- [MATERIAL TO PROCESS]:

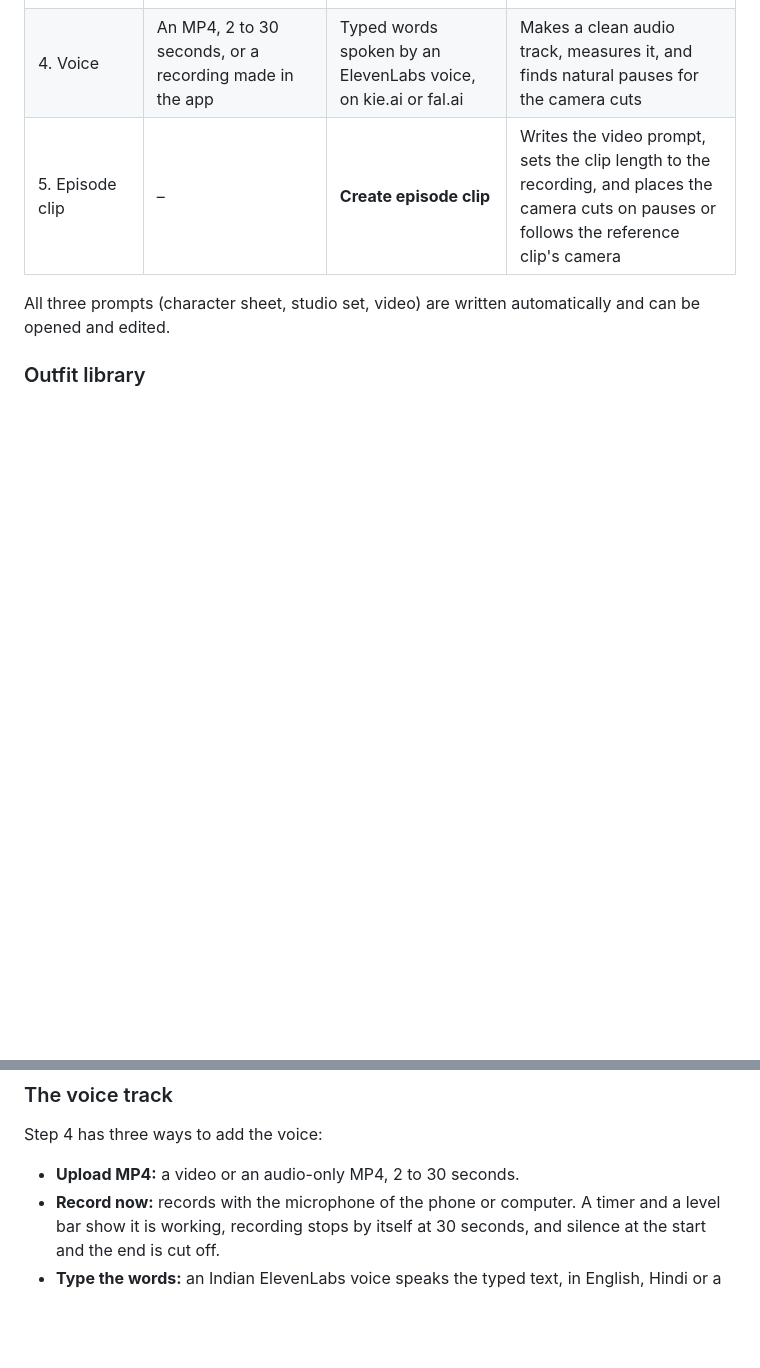
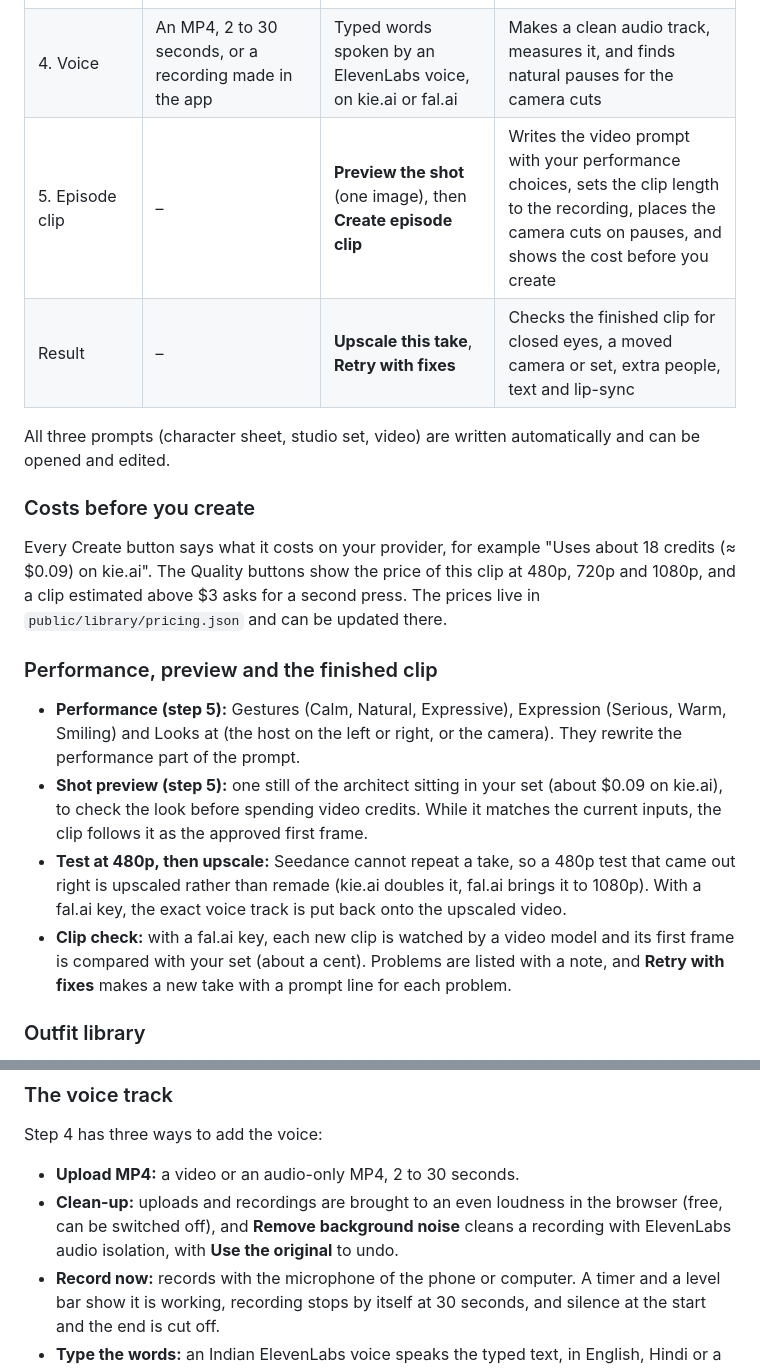
Before and after one commit to xelionlabs26/ai-avtarlove-sir, a Markdown page: README.md, 2 parts joined by grey strips. Drawn GitHub-style; blank space fills up the shorter version.

```diff
--- a/README.md
+++ b/README.md
@@ -14,9 +14,29 @@ spent when the user asks.
 | 2. Studio set | A preset from the set library, or your own set image (its shape sets the clip format) | From style, chair, light, framing, format and optional notes, or **Add chair and mic** to a library room | Uses the preset's description, or reads the seat, props and light from the set |
 | 3. Reference video (optional) | A clip to copy its performance, or to take its script | – | Checks the clip against the video model's limits. For a script, takes out the sound and reads the words |
 | 4. Voice | An MP4, 2 to 30 seconds, or a recording made in the app | Typed words spoken by an ElevenLabs voice, on kie.ai or fal.ai | Makes a clean audio track, measures it, and finds natural pauses for the camera cuts |
-| 5. Episode clip | – | **Create episode clip** | Writes the video prompt, sets the clip length to the recording, and places the camera cuts on pauses or follows the reference clip's camera |
+| 5. Episode clip | – | **Preview the shot** (one image), then **Create episode clip** | Writes the video prompt with your performance choices, sets the clip length to the recording, places the camera cuts on pauses, and shows the cost before you create |
+| Result | – | **Upscale this take**, **Retry with fixes** | Checks the finished clip for closed eyes, a moved camera or set, extra people, text and lip-sync |
 
 All three prompts (character sheet, studio set, video) are written automatically and can be opened and edited.
+
+### Costs before you create
+
+Every Create button says what it costs on your provider, for example "Uses about 18 credits (≈ $0.09) on kie.ai". The
+Quality buttons show the price of this clip at 480p, 720p and 1080p, and a clip estimated above $3 asks for a second
+press. The prices live in `public/library/pricing.json` and can be updated there.
+
+### Performance, preview and the finished clip
+
+- **Performance (step 5):** Gestures (Calm, Natural, Expressive), Expression (Serious, Warm, Smiling) and Looks at
+  (the host on the left or right, or the camera). They rewrite the performance part of the prompt.
+- **Shot preview (step 5):** one still of the architect sitting in your set (about $0.09 on kie.ai), to check the look
+  before spending video credits. While it matches the current inputs, the clip follows it as the approved first frame.
+- **Test at 480p, then upscale:** Seedance cannot repeat a take, so a 480p test that came out right is upscaled rather
+  than remade (kie.ai doubles it, fal.ai brings it to 1080p). With a fal.ai key, the exact voice track is put back
+  onto the upscaled video.
+- **Clip check:** with a fal.ai key, each new clip is watched by a video model and its first frame is compared with
+  your set (about a cent). Problems are listed with a note, and **Retry with fixes** makes a new take with a prompt
+  line for each problem.
 
 ### Outfit library
 
@@ -86,6 +106,8 @@ Every field is explained in [public/library/README.md](public/library/README.md)
 Step 4 has three ways to add the voice:
 
 - **Upload MP4:** a video or an audio-only MP4, 2 to 30 seconds.
+- **Clean-up:** uploads and recordings are brought to an even loudness in the browser (free, can be switched off), and
+  **Remove background noise** cleans a recording with ElevenLabs audio isolation, with **Use the original** to undo.
 - **Record now:** records with the microphone of the phone or computer. A timer and a level bar show it is
   working, recording stops by itself at 30 seconds, and silence at the start and the end is cut off.
 - **Type the words:** an Indian ElevenLabs voice speaks the typed text, in English, Hindi or a mix. It runs on the
```
Also changed, not shown: other parts of README.md (+8 -2 lines), PLAN.md (+6 -0 lines).
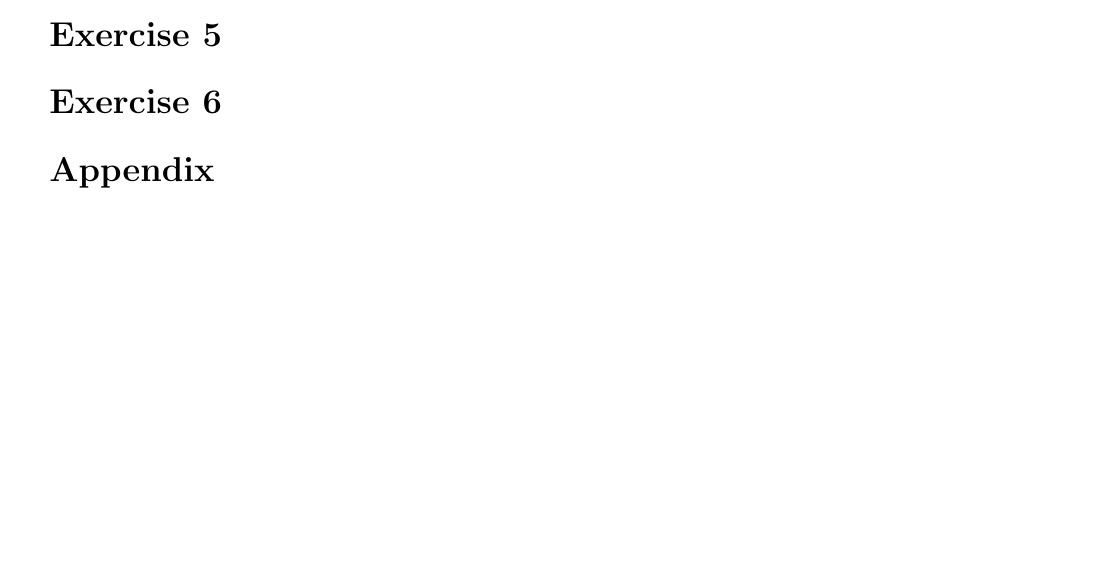
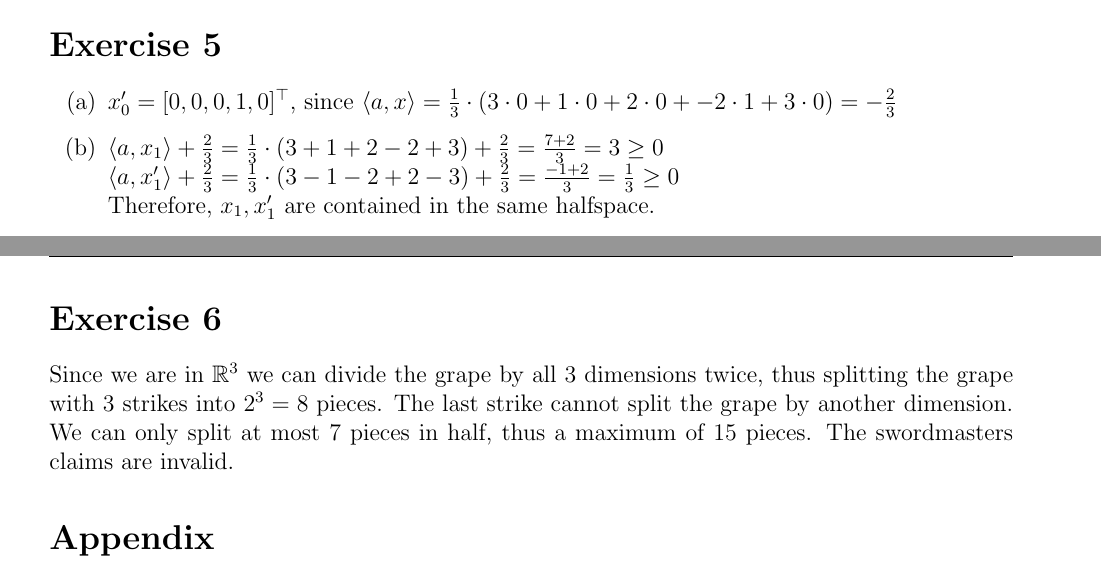
Before and after one commit to CodingTil/2022---Algorithmic-Foundations-of-Data-Science---Exercises, a LaTeX problem sheet (Exercise_01/exercise.tex): part of page 4 of 8 before the commit and two parts of pages 3 and 4 of 8 after it, the two joined at a grey line, cut so that both start at the same text, the shorter picture padded with empty space. Compiled offline with pdfLaTeX.

Commit message:
Exercise 01.06

```diff
--- a/Exercise_01/exercise.tex
+++ b/Exercise_01/exercise.tex
@@ -152,9 +152,16 @@ Gains for each feature $[(2, 1.0)]$ \\
 Splitting using feature $X_3$ \\
 
 \section*{Exercise 5}
-
+\begin{enumerate}[label=(\alph*)]
+	\item	$x_0' = [0, 0, 0, 1, 0]^\top$, since $\langle a,x \rangle = \frac{1}{3} \cdot (3 \cdot 0 + 1 \cdot 0 + 2 \cdot 0 + -2 \cdot 1 + 3 \cdot 0) = -\frac{2}{3}$
+	\item	$\langle a,x_1 \rangle + \frac{2}{3} = \frac{1}{3} \cdot (3+1+2-2+3) + \frac{2}{3} = \frac{7+2}{3} = 3 \geq 0$ \\
+			$\langle a,x_1' \rangle + \frac{2}{3} = \frac{1}{3} \cdot (3-1-2+2-3) + \frac{2}{3} = \frac{-1+2}{3} = \frac{1}{3} \geq 0$ \\
+			Therefore, $x_1,x_1'$ are contained in the same halfspace.
+	\item
+\end{enumerate}
 
 \section*{Exercise 6}
+Since we are in $\mathbb{R}^3$ we can divide the grape by all 3 dimensions twice, thus splitting the grape with 3 strikes into $2^3=8$ pieces. The last strike cannot split the grape by another dimension. We can only split at most 7 pieces in half, thus a maximum of 15 pieces. The swordmasters claims are invalid.
 
 \section*{Appendix}\label{appendix}
 \subsection*{Code for Exercise 2}
```
Also changed, not shown: Exercise_01/exercise.pdf.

- [WHAT NEEDS TO BE DONE]:
Reproduce the records, all of them, word for word; omit the pictures.

- [ANSWER FOR THIS EXERCISE]:
Before and after one commit to xelionlabs26/ai-avtarlove-sir, a Markdown page: README.md, 2 parts joined by grey strips. Drawn GitHub-style; blank space fills up the shorter version.

```diff
--- a/README.md
+++ b/README.md
@@ -14,9 +14,29 @@ spent when the user asks.
 | 2. Studio set | A preset from the set library, or your own set image (its shape sets the clip format) | From style, chair, light, framing, format and optional notes, or **Add chair and mic** to a library room | Uses the preset's description, or reads the seat, props and light from the set |
 | 3. Reference video (optional) | A clip to copy its performance, or to take its script | – | Checks the clip against the video model's limits. For a script, takes out the sound and reads the words |
 | 4. Voice | An MP4, 2 to 30 seconds, or a recording made in the app | Typed words spoken by an ElevenLabs voice, on kie.ai or fal.ai | Makes a clean audio track, measures it, and finds natural pauses for the camera cuts |
-| 5. Episode clip | – | **Create episode clip** | Writes the video prompt, sets the clip length to the recording, and places the camera cuts on pauses or follows the reference clip's camera |
+| 5. Episode clip | – | **Preview the shot** (one image), then **Create episode clip** | Writes the video prompt with your performance choices, sets the clip length to the recording, places the camera cuts on pauses, and shows the cost before you create |
+| Result | – | **Upscale this take**, **Retry with fixes** | Checks the finished clip for closed eyes, a moved camera or set, extra people, text and lip-sync |
 
 All three prompts (character sheet, studio set, video) are written automatically and can be opened and edited.
+
+### Costs before you create
+
+Every Create button says what it costs on your provider, for example "Uses about 18 credits (≈ $0.09) on kie.ai". The
+Quality buttons show the price of this clip at 480p, 720p and 1080p, and a clip estimated above $3 asks for a second
+press. The prices live in `public/library/pricing.json` and can be updated there.
+
+### Performance, preview and the finished clip
+
+- **Performance (step 5):** Gestures (Calm, Natural, Expressive), Expression (Serious, Warm, Smiling) and Looks at
+  (the host on the left or right, or the camera). They rewrite the performance part of the prompt.
+- **Shot preview (step 5):** one still of the architect sitting in your set (about $0.09 on kie.ai), to check the look
+  before spending video credits. While it matches the current inputs, the clip follows it as the approved first frame.
+- **Test at 480p, then upscale:** Seedance cannot repeat a take, so a 480p test that came out right is upscaled rather
+  than remade (kie.ai doubles it, fal.ai brings it to 1080p). With a fal.ai key, the exact voice track is put back
+  onto the upscaled video.
+- **Clip check:** with a fal.ai key, each new clip is watched by a video model and its first frame is compared with
+  your set (about a cent). Problems are listed with a note, and **Retry with fixes** makes a new take with a prompt
+  line for each problem.
 
 ### Outfit library
 
@@ -86,6 +106,8 @@ Every field is explained in [public/library/README.md](public/library/README.md)
 Step 4 has three ways to add the voice:
 
 - **Upload MP4:** a video or an audio-only MP4, 2 to 30 seconds.
+- **Clean-up:** uploads and recordings are brought to an even loudness in the browser (free, can be switched off), and
+  **Remove background noise** cleans a recording with ElevenLabs audio isolation, with **Use the original** to undo.
 - **Record now:** records with the microphone of the phone or computer. A timer and a level bar show it is
   working, recording stops by itself at 30 seconds, and silence at the start and the end is cut off.
 - **Type the words:** an Indian ElevenLabs voice speaks the typed text, in English, Hindi or a mix. It runs on the
```
Also changed, not shown: other parts of README.md (+8 -2 lines), PLAN.md (+6 -0 lines).
Before and after one commit to CodingTil/2022---Algorithmic-Foundations-of-Data-Science---Exercises, a LaTeX problem sheet (Exercise_01/exercise.tex): part of page 4 of 8 before the commit and two parts of pages 3 and 4 of 8 after it, the two joined at a grey line, cut so that both start at the same text, the shorter picture padded with empty space. Compiled offline with pdfLaTeX.

Commit message:
Exercise 01.06

```diff
--- a/Exercise_01/exercise.tex
+++ b/Exercise_01/exercise.tex
@@ -152,9 +152,16 @@ Gains for each feature $[(2, 1.0)]$ \\
 Splitting using feature $X_3$ \\
 
 \section*{Exercise 5}
-
+\begin{enumerate}[label=(\alph*)]
+	\item	$x_0' = [0, 0, 0, 1, 0]^\top$, since $\langle a,x \rangle = \frac{1}{3} \cdot (3 \cdot 0 + 1 \cdot 0 + 2 \cdot 0 + -2 \cdot 1 + 3 \cdot 0) = -\frac{2}{3}$
+	\item	$\langle a,x_1 \rangle + \frac{2}{3} = \frac{1}{3} \cdot (3+1+2-2+3) + \frac{2}{3} = \frac{7+2}{3} = 3 \geq 0$ \\
+			$\langle a,x_1' \rangle + \frac{2}{3} = \frac{1}{3} \cdot (3-1-2+2-3) + \frac{2}{3} = \frac{-1+2}{3} = \frac{1}{3} \geq 0$ \\
+			Therefore, $x_1,x_1'$ are contained in the same halfspace.
+	\item
+\end{enumerate}
 
 \section*{Exercise 6}
+Since we are in $\mathbb{R}^3$ we can divide the grape by all 3 dimensions twice, thus splitting the grape with 3 strikes into $2^3=8$ pieces. The last strike cannot split the grape by another dimension. We can only split at most 7 pieces in half, thus a maximum of 15 pieces. The swordmasters claims are invalid.
 
 \section*{Appendix}\label{appendix}
 \subsection*{Code for Exercise 2}
```
Also changed, not shown: Exercise_01/exercise.pdf.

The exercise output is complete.